((
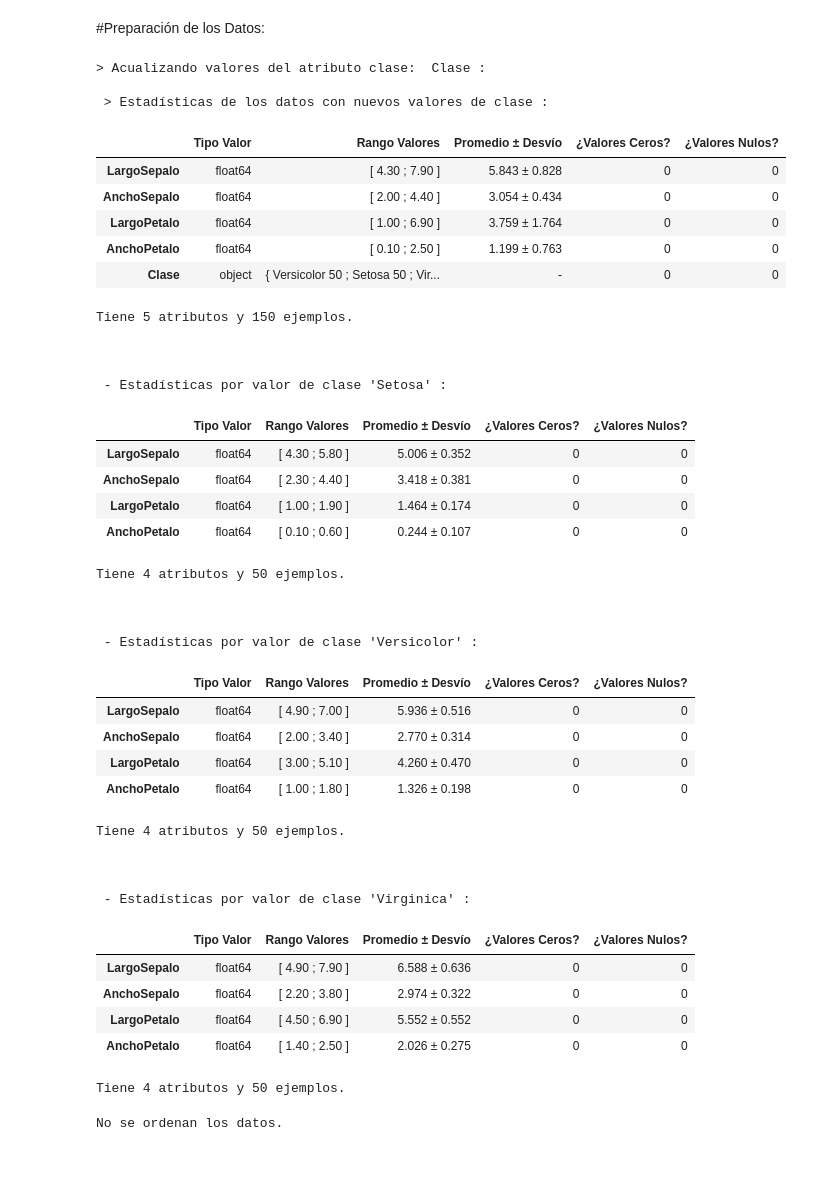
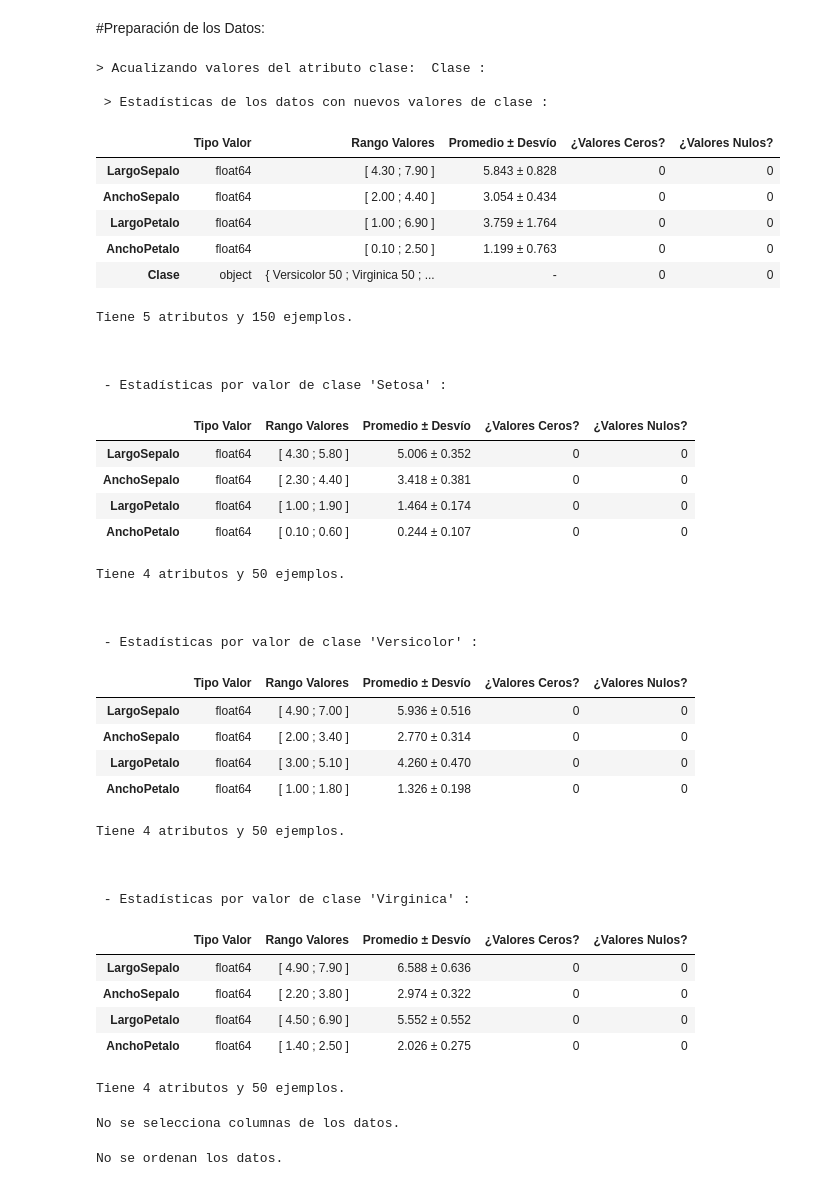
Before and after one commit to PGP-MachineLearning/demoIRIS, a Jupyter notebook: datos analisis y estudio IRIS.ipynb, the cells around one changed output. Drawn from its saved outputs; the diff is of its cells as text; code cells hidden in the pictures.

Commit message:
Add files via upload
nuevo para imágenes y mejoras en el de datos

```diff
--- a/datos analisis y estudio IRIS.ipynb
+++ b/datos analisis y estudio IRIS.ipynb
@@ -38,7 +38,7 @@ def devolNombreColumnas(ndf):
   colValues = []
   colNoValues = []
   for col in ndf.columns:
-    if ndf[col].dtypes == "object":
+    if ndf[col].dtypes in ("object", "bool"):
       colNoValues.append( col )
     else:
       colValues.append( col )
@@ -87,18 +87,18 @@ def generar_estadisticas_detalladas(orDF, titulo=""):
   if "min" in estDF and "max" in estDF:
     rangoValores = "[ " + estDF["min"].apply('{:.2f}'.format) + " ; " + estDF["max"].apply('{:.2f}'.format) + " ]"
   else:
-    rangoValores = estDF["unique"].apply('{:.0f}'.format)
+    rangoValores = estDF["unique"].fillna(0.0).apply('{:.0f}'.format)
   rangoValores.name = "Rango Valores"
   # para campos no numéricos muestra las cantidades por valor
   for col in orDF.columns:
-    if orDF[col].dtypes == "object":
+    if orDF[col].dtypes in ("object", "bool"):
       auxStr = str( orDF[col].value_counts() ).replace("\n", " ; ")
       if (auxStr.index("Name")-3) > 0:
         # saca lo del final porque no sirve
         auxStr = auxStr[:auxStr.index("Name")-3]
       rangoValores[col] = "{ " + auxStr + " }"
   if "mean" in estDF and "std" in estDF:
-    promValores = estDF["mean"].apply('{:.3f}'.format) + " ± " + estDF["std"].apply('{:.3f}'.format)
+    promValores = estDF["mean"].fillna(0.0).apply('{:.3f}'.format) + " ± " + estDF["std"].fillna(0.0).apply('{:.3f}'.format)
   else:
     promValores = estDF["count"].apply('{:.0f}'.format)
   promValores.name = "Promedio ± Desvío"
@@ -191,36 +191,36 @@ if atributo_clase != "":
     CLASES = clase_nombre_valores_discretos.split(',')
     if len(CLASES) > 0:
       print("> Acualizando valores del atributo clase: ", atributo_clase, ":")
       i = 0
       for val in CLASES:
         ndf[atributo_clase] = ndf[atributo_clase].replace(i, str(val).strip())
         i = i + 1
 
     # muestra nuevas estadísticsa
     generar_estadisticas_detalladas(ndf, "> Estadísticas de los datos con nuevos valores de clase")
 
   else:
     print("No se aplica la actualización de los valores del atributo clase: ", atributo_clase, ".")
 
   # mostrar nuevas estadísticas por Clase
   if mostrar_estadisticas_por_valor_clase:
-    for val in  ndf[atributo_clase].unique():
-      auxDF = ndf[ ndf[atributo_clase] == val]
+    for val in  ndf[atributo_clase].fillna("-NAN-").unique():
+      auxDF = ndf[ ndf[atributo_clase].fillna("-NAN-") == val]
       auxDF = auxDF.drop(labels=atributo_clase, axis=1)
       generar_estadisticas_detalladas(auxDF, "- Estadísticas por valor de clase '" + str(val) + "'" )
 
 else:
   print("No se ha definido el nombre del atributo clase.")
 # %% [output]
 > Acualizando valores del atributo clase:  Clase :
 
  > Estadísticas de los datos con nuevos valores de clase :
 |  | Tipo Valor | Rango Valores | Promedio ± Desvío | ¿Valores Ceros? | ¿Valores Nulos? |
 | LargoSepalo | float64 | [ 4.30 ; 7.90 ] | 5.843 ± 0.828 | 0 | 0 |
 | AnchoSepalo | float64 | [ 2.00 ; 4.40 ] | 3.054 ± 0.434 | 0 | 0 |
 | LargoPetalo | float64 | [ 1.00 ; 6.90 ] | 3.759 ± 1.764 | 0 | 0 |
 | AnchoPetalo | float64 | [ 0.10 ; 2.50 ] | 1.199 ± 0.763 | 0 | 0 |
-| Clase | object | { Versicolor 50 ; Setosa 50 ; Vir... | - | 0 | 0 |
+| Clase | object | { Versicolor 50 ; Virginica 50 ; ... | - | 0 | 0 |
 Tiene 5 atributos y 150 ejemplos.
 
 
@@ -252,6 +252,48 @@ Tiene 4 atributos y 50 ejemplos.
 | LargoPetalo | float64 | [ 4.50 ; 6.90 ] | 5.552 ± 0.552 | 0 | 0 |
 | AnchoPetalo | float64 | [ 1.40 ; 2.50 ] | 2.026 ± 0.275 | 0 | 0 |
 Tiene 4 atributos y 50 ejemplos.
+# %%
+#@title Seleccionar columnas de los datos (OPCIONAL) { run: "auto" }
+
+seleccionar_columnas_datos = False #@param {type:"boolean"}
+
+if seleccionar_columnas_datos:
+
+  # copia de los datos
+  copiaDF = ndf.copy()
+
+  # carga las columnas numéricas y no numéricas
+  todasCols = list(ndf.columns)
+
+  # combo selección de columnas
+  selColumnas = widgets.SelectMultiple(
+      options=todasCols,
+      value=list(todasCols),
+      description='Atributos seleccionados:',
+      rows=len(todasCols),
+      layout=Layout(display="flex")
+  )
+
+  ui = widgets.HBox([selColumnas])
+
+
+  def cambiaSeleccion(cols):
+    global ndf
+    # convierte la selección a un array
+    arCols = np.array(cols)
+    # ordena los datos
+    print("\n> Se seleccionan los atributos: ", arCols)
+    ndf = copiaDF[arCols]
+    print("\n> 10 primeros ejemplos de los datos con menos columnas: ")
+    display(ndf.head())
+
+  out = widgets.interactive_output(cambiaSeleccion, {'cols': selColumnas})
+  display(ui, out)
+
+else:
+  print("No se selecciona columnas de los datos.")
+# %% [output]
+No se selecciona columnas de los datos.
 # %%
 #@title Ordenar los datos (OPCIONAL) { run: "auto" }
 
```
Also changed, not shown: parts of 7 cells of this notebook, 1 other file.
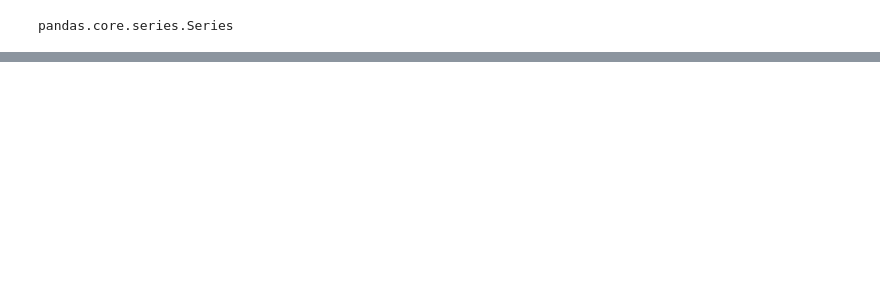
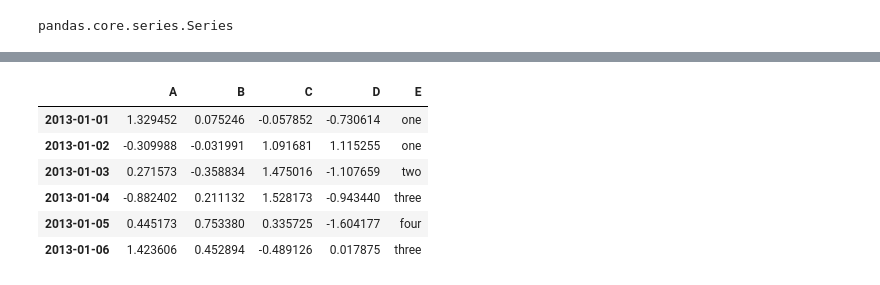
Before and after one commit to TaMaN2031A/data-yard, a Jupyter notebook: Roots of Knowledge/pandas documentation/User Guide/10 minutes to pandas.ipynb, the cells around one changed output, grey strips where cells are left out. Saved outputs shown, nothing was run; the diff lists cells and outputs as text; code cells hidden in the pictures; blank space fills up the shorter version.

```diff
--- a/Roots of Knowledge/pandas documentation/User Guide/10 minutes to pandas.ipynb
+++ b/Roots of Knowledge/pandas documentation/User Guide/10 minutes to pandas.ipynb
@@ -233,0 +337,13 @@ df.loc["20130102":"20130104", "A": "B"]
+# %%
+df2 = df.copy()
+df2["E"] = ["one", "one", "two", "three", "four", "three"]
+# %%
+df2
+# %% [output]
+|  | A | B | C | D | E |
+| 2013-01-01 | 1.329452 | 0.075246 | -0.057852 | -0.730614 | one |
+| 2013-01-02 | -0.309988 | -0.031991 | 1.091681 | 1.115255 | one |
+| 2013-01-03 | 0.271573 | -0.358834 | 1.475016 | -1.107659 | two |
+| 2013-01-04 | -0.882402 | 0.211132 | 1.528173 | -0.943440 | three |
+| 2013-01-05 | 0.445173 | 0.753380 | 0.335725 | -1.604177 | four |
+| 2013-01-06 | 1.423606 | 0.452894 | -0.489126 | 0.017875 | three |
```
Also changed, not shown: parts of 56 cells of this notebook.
))
> The problem:
Only the lines that contain the string "todasCols" should be copied from the entries above.

> Reply to the exercise:
+  todasCols = list(ndf.columns)
+      options=todasCols,
+      value=list(todasCols),
+      rows=len(todasCols),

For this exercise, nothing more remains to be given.